Literally, the Ducks do not know what Christoffersen will provide tonight in Madison, or even Sunday, should the Ducks advance to play either Illinois or Kansas in the Elite Eight. All the Ducks know is that Christoffersen can be an offensive threat and a defensive detriment to the other team.
If he can be either, or both, Christoffersen will be happy.
'It's been a good year, with the team being on,' says Christoffersen, who prepped in Ojai, Calif., after moving from Denmark. 'That's what I wanted. I don't care about the stats.'

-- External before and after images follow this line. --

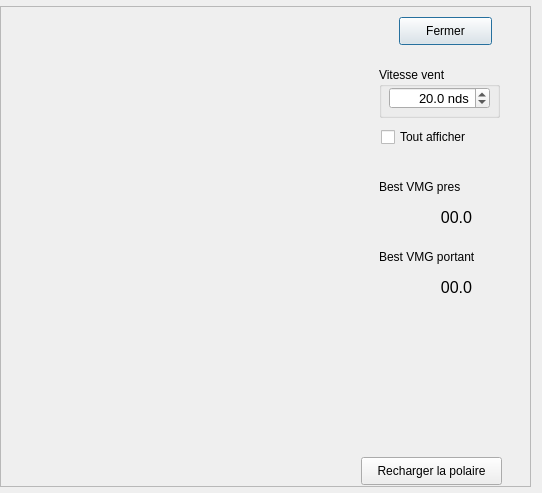
Before: the Qt Designer form src/Ui/dialogviewpolar.ui in nohal/qtVlm, drawn with Qt 5.
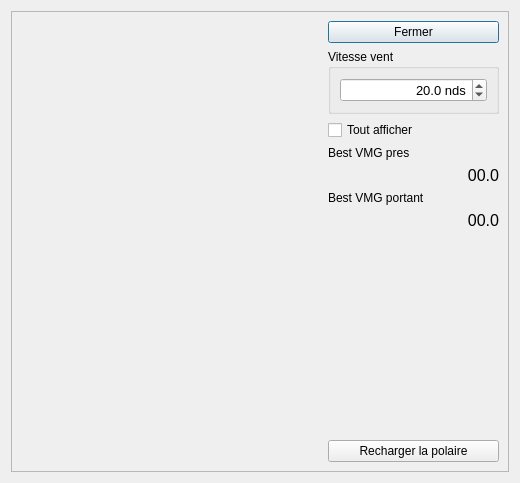
After: the same form once the commit is applied.

Diff of the .ui file:
```diff
--- a/src/Ui/dialogviewpolar.ui
+++ b/src/Ui/dialogviewpolar.ui
@@ -6,68 +6,59 @@
    <rect>
     <x>0</x>
     <y>0</y>
-    <width>542</width>
-    <height>493</height>
+    <width>508</width>
+    <height>463</height>
    </rect>
   </property>
   <property name="windowTitle">
    <string>Dialog</string>
   </property>
-  <widget class="QScrollArea" name="scrollArea">
-   <property name="geometry">
-    <rect>
-     <x>0</x>
-     <y>6</y>
-     <width>531</width>
-     <height>481</height>
-    </rect>
-   </property>
-   <property name="widgetResizable">
-    <bool>true</bool>
-   </property>
-   <widget class="QWidget" name="scrollAreaWidgetContents">
-    <property name="geometry">
-     <rect>
-      <x>0</x>
-      <y>0</y>
-      <width>529</width>
-      <height>479</height>
-     </rect>
-    </property>
+  <layout class="QVBoxLayout" name="verticalLayout_3">
+   <item>
+    <widget class="QFrame" name="frame">
+     <property name="frameShape">
+      <enum>QFrame::StyledPanel</enum>
+     </property>
+     <property name="frameShadow">
+      <enum>QFrame::Sunken</enum>
+     </property>
+     <layout class="QHBoxLayout" name="horizontalLayout">
+      <item>
+       <widget class="QLabel" name="imageContainer">
+        <property name="sizePolicy">
+         <sizepolicy hsizetype="Fixed" vsizetype="Fixed">
+          <horstretch>0</horstretch>
+          <verstretch>0</verstretch>
+         </sizepolicy>
+        </property>
+        <property name="minimumSize">
+         <size>
+          <width>301</width>
+          <height>441</height>
+         </size>
+        </property>
+        <property name="text">
+         <string/>
+        </property>
+       </widget>
+      </item>
+      <item>
+       <layout class="QVBoxLayout" name="verticalLayout">
+        <item>
     <widget class="QPushButton" name="closeButton">
-     <property name="geometry">
-      <rect>
-       <x>398</x>
-       <y>10</y>
-       <width>93</width>
-       <height>28</height>
-      </rect>
-     </property>
      <property name="text">
       <string>Fermer</string>
      </property>
     </widget>
+        </item>
+        <item>
     <widget class="QGroupBox" name="groupBox">
-     <property name="geometry">
-      <rect>
-       <x>378</x>
-       <y>60</y>
-       <width>121</width>
-       <height>51</height>
-      </rect>
-     </property>
      <property name="title">
       <string>Vitesse vent</string>
      </property>
+          <layout class="QVBoxLayout" name="verticalLayout_2">
+           <item>
      <widget class="QDoubleSpinBox" name="doubleSpinBox">
-      <property name="geometry">
-       <rect>
-        <x>10</x>
-        <y>20</y>
-        <width>101</width>
-        <height>22</height>
-       </rect>
-      </property>
       <property name="font">
        <font>
         <pointsize>10</pointsize>
@@ -95,29 +86,26 @@
        <double>20.000000000000000</double>
       </property>
      </widget>
-    </widget>
+           </item>
+          </layout>
+         </widget>
+        </item>
+        <item>
+         <widget class="QCheckBox" name="allSpeed">
+          <property name="text">
+           <string>Tout afficher</string>
+          </property>
+         </widget>
+        </item>
+        <item>
     <widget class="QLabel" name="label">
-     <property name="geometry">
-      <rect>
-       <x>378</x>
-       <y>170</y>
-       <width>111</width>
-       <height>20</height>
-      </rect>
-     </property>
      <property name="text">
       <string>Best VMG pres</string>
      </property>
     </widget>
+        </item>
+        <item>
     <widget class="QLabel" name="BVMG_up">
-     <property name="geometry">
-      <rect>
-       <x>380</x>
-       <y>200</y>
-       <width>91</width>
-       <height>20</height>
-      </rect>
-     </property>
      <property name="font">
       <font>
        <pointsize>12</pointsize>
@@ -130,94 +118,68 @@
       <set>Qt::AlignRight|Qt::AlignTrailing|Qt::AlignVCenter</set>
      </property>
     </widget>
-    <widget class="QLabel" name="BVMG_down">
-     <property name="geometry">
-      <rect>
-       <x>380</x>
-       <y>270</y>
-       <width>91</width>
-       <height>20</height>
-      </rect>
-     </property>
-     <property name="font">
-      <font>
-       <pointsize>12</pointsize>
-      </font>
-     </property>
-     <property name="text">
-      <string>00.0</string>
-     </property>
-     <property name="alignment">
-      <set>Qt::AlignRight|Qt::AlignTrailing|Qt::AlignVCenter</set>
-     </property>
-    </widget>
+        </item>
+        <item>
     <widget class="QLabel" name="label_4">
-     <property name="geometry">
-      <rect>
-       <x>378</x>
-       <y>240</y>
-       <width>111</width>
-       <height>20</height>
-      </rect>
-     </property>
      <property name="text">
       <string>Best VMG portant</string>
      </property>
     </widget>
-    <widget class="QLabel" name="imageContainer">
-     <property name="geometry">
-      <rect>
-       <x>10</x>
-       <y>20</y>
-       <width>301</width>
-       <height>441</height>
-      </rect>
+        </item>
+        <item>
+         <widget class="QLabel" name="BVMG_down">
+          <property name="font">
+           <font>
+            <pointsize>12</pointsize>
+           </font>
      </property>
      <property name="text">
-      <string/>
-     </property>
-    </widget>
-    <widget class="QCheckBox" name="allSpeed">
-     <property name="geometry">
-      <rect>
-       <x>380</x>
-       <y>120</y>
-       <width>111</width>
-       <height>20</height>
-      </rect>
-     </property>
-     <property name="text">
-      <string>Tout afficher</string>
-     </property>
-    </widget>
+           <string>00.0</string>
+          </property>
+          <property name="alignment">
+           <set>Qt::AlignRight|Qt::AlignTrailing|Qt::AlignVCenter</set>
+          </property>
+         </widget>
+        </item>
+        <item>
     <widget class="QLabel" name="info">
-     <property name="geometry">
-      <rect>
-       <x>340</x>
-       <y>330</y>
+          <property name="minimumSize">
+           <size>
        <width>171</width>
        <height>121</height>
-      </rect>
+           </size>
      </property>
      <property name="text">
       <string/>
      </property>
     </widget>
+        </item>
+        <item>
+         <spacer name="verticalSpacer">
+          <property name="orientation">
+           <enum>Qt::Vertical</enum>
+          </property>
+          <property name="sizeHint" stdset="0">
+           <size>
+            <width>20</width>
+            <height>40</height>
+           </size>
+          </property>
+         </spacer>
+        </item>
+        <item>
     <widget class="QPushButton" name="reLoad">
-     <property name="geometry">
-      <rect>
-       <x>360</x>
-       <y>450</y>
-       <width>141</width>
-       <height>28</height>
-      </rect>
-     </property>
      <property name="text">
       <string>Recharger la polaire</string>
      </property>
     </widget>
-   </widget>
-  </widget>
+        </item>
+       </layout>
+      </item>
+     </layout>
+    </widget>
+   </item>
+  </layout>
  </widget>
  <resources/>
  <connections>
```
Lines whose indentation alone changed are shown as unchanged.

In Oregon's first two tourney games, the quicker front lines of Montana and Wake Forest held Christoffersen in check, often with double-teaming defense. He scored nine points in the second half against Montana and seven in the first half against Wake Forest but did not put together complete games.
'If we get into a situation where we force it inside, it's hard on us,' he says. 'Then again, we're really good about thinking, 'Well, what's going to open up?' Like kicking it to the guy in the corner.
'I actually thought they'd bottle up the guards more and leave me and Rob (Johnson) open. If you concentrate down low, our guards will be wide open.'
Playing the way he knew
Christoffersen is limited offensively, needing the ball in the right spot to score. And, despite being 7-2, he doesn't block many shots.
Many people wondered if he could contribute this season.
'It's not something I worried about,' he says. And he knew what the critics were saying: 'It wasn't extra pressure on me. I had to play the game I knew how to play.'
Big centers often improve slowly, assistant coach Scott Duncan says.
'You never know when a player matures,' he says. 'It started with Chris maturing as a person and realizing what God-given ability he has, his size and how good he can be. Most importantly, he could see that, 'Hey, I'm pretty good.'
'And the NBA buzz around him,' Duncan adds, indicates that Christofferson can 'make something out of himself through the game of basketball.'
Christoffersen still has plenty to learn Ñ 'I've played the game for only six or seven years' Ñ but don't be surprised to see him selected in June's NBA Draft. As NBA executives know, you can't teach size.
'When this run is all said and done, I'll worry about getting back into some playing shape and see what I can do overseas or over here (in the NBA) if I'm lucky enough,' he says.